Assignment ▸
Return all the lines below, exactly as they read.

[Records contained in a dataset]
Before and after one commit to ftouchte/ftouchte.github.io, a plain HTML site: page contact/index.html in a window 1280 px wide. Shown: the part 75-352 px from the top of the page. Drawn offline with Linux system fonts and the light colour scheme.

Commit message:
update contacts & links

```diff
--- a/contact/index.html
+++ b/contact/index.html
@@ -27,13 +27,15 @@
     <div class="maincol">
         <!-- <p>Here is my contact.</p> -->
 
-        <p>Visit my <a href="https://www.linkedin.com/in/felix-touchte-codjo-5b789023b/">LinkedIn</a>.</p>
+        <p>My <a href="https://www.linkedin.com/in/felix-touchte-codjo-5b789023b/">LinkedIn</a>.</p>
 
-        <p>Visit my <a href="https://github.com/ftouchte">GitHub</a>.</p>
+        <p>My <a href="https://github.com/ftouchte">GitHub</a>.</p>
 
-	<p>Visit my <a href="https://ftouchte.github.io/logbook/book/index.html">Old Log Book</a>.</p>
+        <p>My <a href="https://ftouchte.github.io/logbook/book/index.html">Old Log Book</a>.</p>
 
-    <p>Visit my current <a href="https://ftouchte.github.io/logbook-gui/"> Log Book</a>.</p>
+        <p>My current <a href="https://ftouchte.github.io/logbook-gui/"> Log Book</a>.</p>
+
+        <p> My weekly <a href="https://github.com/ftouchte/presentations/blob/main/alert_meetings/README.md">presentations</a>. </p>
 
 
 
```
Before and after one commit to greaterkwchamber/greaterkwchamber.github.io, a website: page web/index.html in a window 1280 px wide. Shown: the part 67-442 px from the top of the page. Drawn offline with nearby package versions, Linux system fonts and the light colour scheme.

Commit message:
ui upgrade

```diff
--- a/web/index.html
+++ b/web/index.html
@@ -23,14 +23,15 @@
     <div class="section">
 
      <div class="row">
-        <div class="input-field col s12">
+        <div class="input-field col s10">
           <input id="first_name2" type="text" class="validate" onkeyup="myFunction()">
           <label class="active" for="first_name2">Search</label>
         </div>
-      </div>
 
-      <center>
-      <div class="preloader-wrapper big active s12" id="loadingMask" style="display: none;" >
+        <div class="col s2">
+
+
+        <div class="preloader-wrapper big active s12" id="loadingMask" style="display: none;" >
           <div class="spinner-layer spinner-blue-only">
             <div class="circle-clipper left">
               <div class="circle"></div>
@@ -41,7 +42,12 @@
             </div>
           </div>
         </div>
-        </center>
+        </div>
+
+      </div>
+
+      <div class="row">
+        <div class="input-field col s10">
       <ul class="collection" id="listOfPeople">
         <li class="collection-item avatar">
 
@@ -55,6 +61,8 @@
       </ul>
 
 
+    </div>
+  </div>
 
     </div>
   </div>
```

Result of this exercise ▸
Before and after one commit to ftouchte/ftouchte.github.io, a plain HTML site: page contact/index.html in a window 1280 px wide. Shown: the part 75-352 px from the top of the page. Drawn offline with Linux system fonts and the light colour scheme.

Commit message:
update contacts & links

```diff
--- a/contact/index.html
+++ b/contact/index.html
@@ -27,13 +27,15 @@
     <div class="maincol">
         <!-- <p>Here is my contact.</p> -->
 
-        <p>Visit my <a href="https://www.linkedin.com/in/felix-touchte-codjo-5b789023b/">LinkedIn</a>.</p>
+        <p>My <a href="https://www.linkedin.com/in/felix-touchte-codjo-5b789023b/">LinkedIn</a>.</p>
 
-        <p>Visit my <a href="https://github.com/ftouchte">GitHub</a>.</p>
+        <p>My <a href="https://github.com/ftouchte">GitHub</a>.</p>
 
-	<p>Visit my <a href="https://ftouchte.github.io/logbook/book/index.html">Old Log Book</a>.</p>
+        <p>My <a href="https://ftouchte.github.io/logbook/book/index.html">Old Log Book</a>.</p>
 
-    <p>Visit my current <a href="https://ftouchte.github.io/logbook-gui/"> Log Book</a>.</p>
+        <p>My current <a href="https://ftouchte.github.io/logbook-gui/"> Log Book</a>.</p>
+
+        <p> My weekly <a href="https://github.com/ftouchte/presentations/blob/main/alert_meetings/README.md">presentations</a>. </p>
 
 
 
```
Before and after one commit to greaterkwchamber/greaterkwchamber.github.io, a website: page web/index.html in a window 1280 px wide. Shown: the part 67-442 px from the top of the page. Drawn offline with nearby package versions, Linux system fonts and the light colour scheme.

Commit message:
ui upgrade

```diff
--- a/web/index.html
+++ b/web/index.html
@@ -23,14 +23,15 @@
     <div class="section">
 
      <div class="row">
-        <div class="input-field col s12">
+        <div class="input-field col s10">
           <input id="first_name2" type="text" class="validate" onkeyup="myFunction()">
           <label class="active" for="first_name2">Search</label>
         </div>
-      </div>
 
-      <center>
-      <div class="preloader-wrapper big active s12" id="loadingMask" style="display: none;" >
+        <div class="col s2">
+
+
+        <div class="preloader-wrapper big active s12" id="loadingMask" style="display: none;" >
           <div class="spinner-layer spinner-blue-only">
             <div class="circle-clipper left">
               <div class="circle"></div>
@@ -41,7 +42,12 @@
             </div>
           </div>
         </div>
-        </center>
+        </div>
+
+      </div>
+
+      <div class="row">
+        <div class="input-field col s10">
       <ul class="collection" id="listOfPeople">
         <li class="collection-item avatar">
 
@@ -55,6 +61,8 @@
       </ul>
 
 
+    </div>
+  </div>
 
     </div>
   </div>
```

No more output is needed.